» **What is being asked**
Each entry should be returned exactly as written, with no pictures carried over.

» **Material for this task**
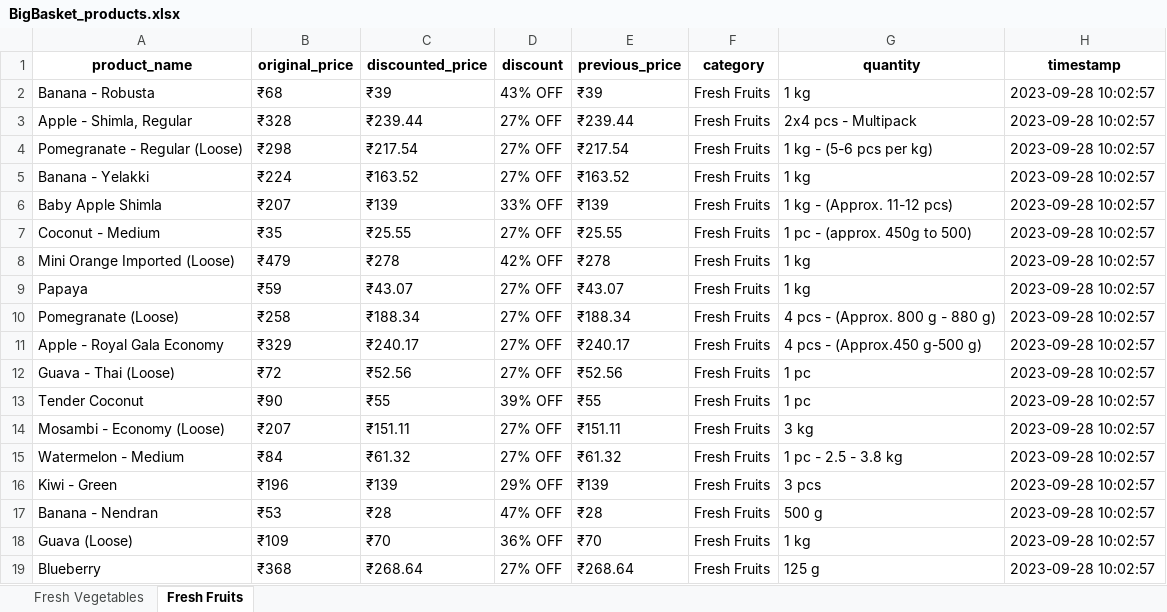
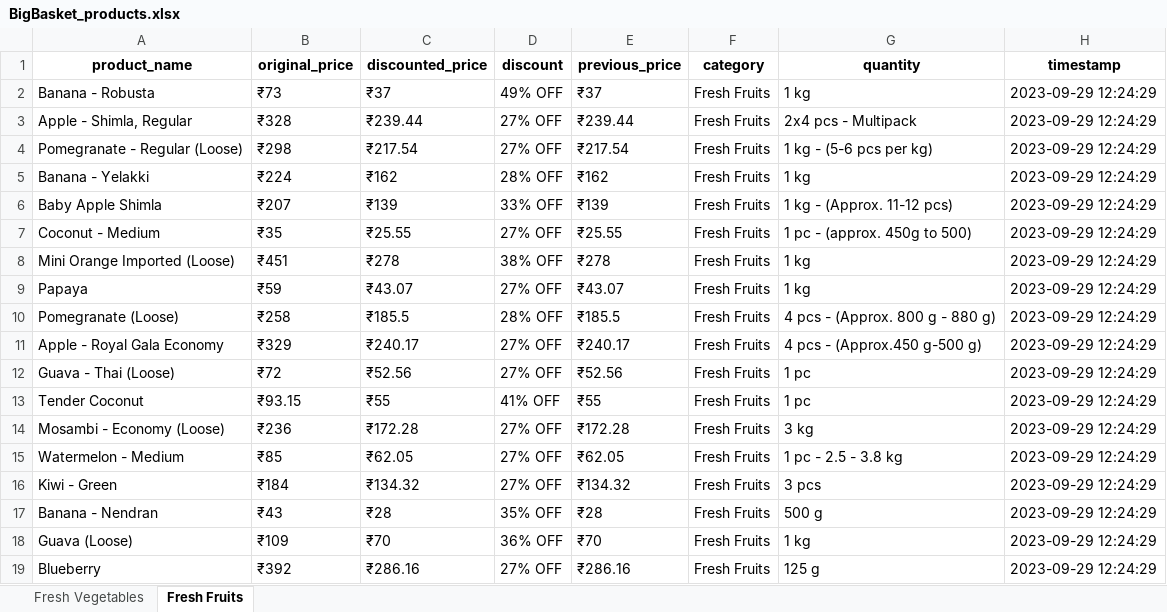
Before and after one commit to NidhiiK/Vegease, an Excel workbook: BigBasket/BigBasket_products.xlsx, sheet Fresh Fruits, drawn as a sheet; only a part is shown; values as stored, in another font and other column widths than the file's, no borders; the diff covers the shown part only; the diff names each change by its address in the sheet, - before the commit and + after, or states it on an @@ line.

```diff
--- a/BigBasket/BigBasket_products.xlsx (sheet Fresh Fruits)
+++ b/BigBasket/BigBasket_products.xlsx (sheet Fresh Fruits)
-B2 (original_price): ₹68
+B2 (original_price): ₹73
-C2 (discounted_price): ₹39
+C2 (discounted_price): ₹37
-D2 (discount): 43% OFF
+D2 (discount): 49% OFF
-E2 (previous_price): ₹39
+E2 (previous_price): ₹37
-H2:H19 (timestamp): 2023-09-28 10:02:57
+H2:H19 (timestamp): 2023-09-29 12:24:29
-C5 (discounted_price): ₹163.52
+C5 (discounted_price): ₹162
-D5 (discount): 27% OFF
+D5 (discount): 28% OFF
-E5 (previous_price): ₹163.52
+E5 (previous_price): ₹162
-B8 (original_price): ₹479
+B8 (original_price): ₹451
-D8 (discount): 42% OFF
+D8 (discount): 38% OFF
-C10 (discounted_price): ₹188.34
+C10 (discounted_price): ₹185.5
-D10 (discount): 27% OFF
+D10 (discount): 28% OFF
-E10 (previous_price): ₹188.34
+E10 (previous_price): ₹185.5
-B13 (original_price): ₹90
+B13 (original_price): ₹93.15
-D13 (discount): 39% OFF
+D13 (discount): 41% OFF
-B14 (original_price): ₹207
+B14 (original_price): ₹236
-C14 (discounted_price): ₹151.11
+C14 (discounted_price): ₹172.28
-E14 (previous_price): ₹151.11
+E14 (previous_price): ₹172.28
-B15 (original_price): ₹84
+B15 (original_price): ₹85
-C15 (discounted_price): ₹61.32
+C15 (discounted_price): ₹62.05
-E15 (previous_price): ₹61.32
+E15 (previous_price): ₹62.05
-B16 (original_price): ₹196
+B16 (original_price): ₹184
-C16 (discounted_price): ₹139
+C16 (discounted_price): ₹134.32
-D16 (discount): 29% OFF
+D16 (discount): 27% OFF
-E16 (previous_price): ₹139
+E16 (previous_price): ₹134.32
-B17 (original_price): ₹53
+B17 (original_price): ₹43
-D17 (discount): 47% OFF
+D17 (discount): 35% OFF
-B19 (original_price): ₹368
+B19 (original_price): ₹392
-C19 (discounted_price): ₹268.64
+C19 (discounted_price): ₹286.16
-E19 (previous_price): ₹268.64
+E19 (previous_price): ₹286.16
```
Also changed, not shown: 167 edited cells elsewhere in this sheet, sheet Fresh Vegetables, 8 other files.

» **Task response**
Before and after one commit to NidhiiK/Vegease, an Excel workbook: BigBasket/BigBasket_products.xlsx, sheet Fresh Fruits, drawn as a sheet; only a part is shown; values as stored, in another font and other column widths than the file's, no borders; the diff covers the shown part only; the diff names each change by its address in the sheet, - before the commit and + after, or states it on an @@ line.

```diff
--- a/BigBasket/BigBasket_products.xlsx (sheet Fresh Fruits)
+++ b/BigBasket/BigBasket_products.xlsx (sheet Fresh Fruits)
-B2 (original_price): ₹68
+B2 (original_price): ₹73
-C2 (discounted_price): ₹39
+C2 (discounted_price): ₹37
-D2 (discount): 43% OFF
+D2 (discount): 49% OFF
-E2 (previous_price): ₹39
+E2 (previous_price): ₹37
-H2:H19 (timestamp): 2023-09-28 10:02:57
+H2:H19 (timestamp): 2023-09-29 12:24:29
-C5 (discounted_price): ₹163.52
+C5 (discounted_price): ₹162
-D5 (discount): 27% OFF
+D5 (discount): 28% OFF
-E5 (previous_price): ₹163.52
+E5 (previous_price): ₹162
-B8 (original_price): ₹479
+B8 (original_price): ₹451
-D8 (discount): 42% OFF
+D8 (discount): 38% OFF
-C10 (discounted_price): ₹188.34
+C10 (discounted_price): ₹185.5
-D10 (discount): 27% OFF
+D10 (discount): 28% OFF
-E10 (previous_price): ₹188.34
+E10 (previous_price): ₹185.5
-B13 (original_price): ₹90
+B13 (original_price): ₹93.15
-D13 (discount): 39% OFF
+D13 (discount): 41% OFF
-B14 (original_price): ₹207
+B14 (original_price): ₹236
-C14 (discounted_price): ₹151.11
+C14 (discounted_price): ₹172.28
-E14 (previous_price): ₹151.11
+E14 (previous_price): ₹172.28
-B15 (original_price): ₹84
+B15 (original_price): ₹85
-C15 (discounted_price): ₹61.32
+C15 (discounted_price): ₹62.05
-E15 (previous_price): ₹61.32
+E15 (previous_price): ₹62.05
-B16 (original_price): ₹196
+B16 (original_price): ₹184
-C16 (discounted_price): ₹139
+C16 (discounted_price): ₹134.32
-D16 (discount): 29% OFF
+D16 (discount): 27% OFF
-E16 (previous_price): ₹139
+E16 (previous_price): ₹134.32
-B17 (original_price): ₹53
+B17 (original_price): ₹43
-D17 (discount): 47% OFF
+D17 (discount): 35% OFF
-B19 (original_price): ₹368
+B19 (original_price): ₹392
-C19 (discounted_price): ₹268.64
+C19 (discounted_price): ₹286.16
-E19 (previous_price): ₹268.64
+E19 (previous_price): ₹286.16
```
Also changed, not shown: 167 edited cells elsewhere in this sheet, sheet Fresh Vegetables, 8 other files.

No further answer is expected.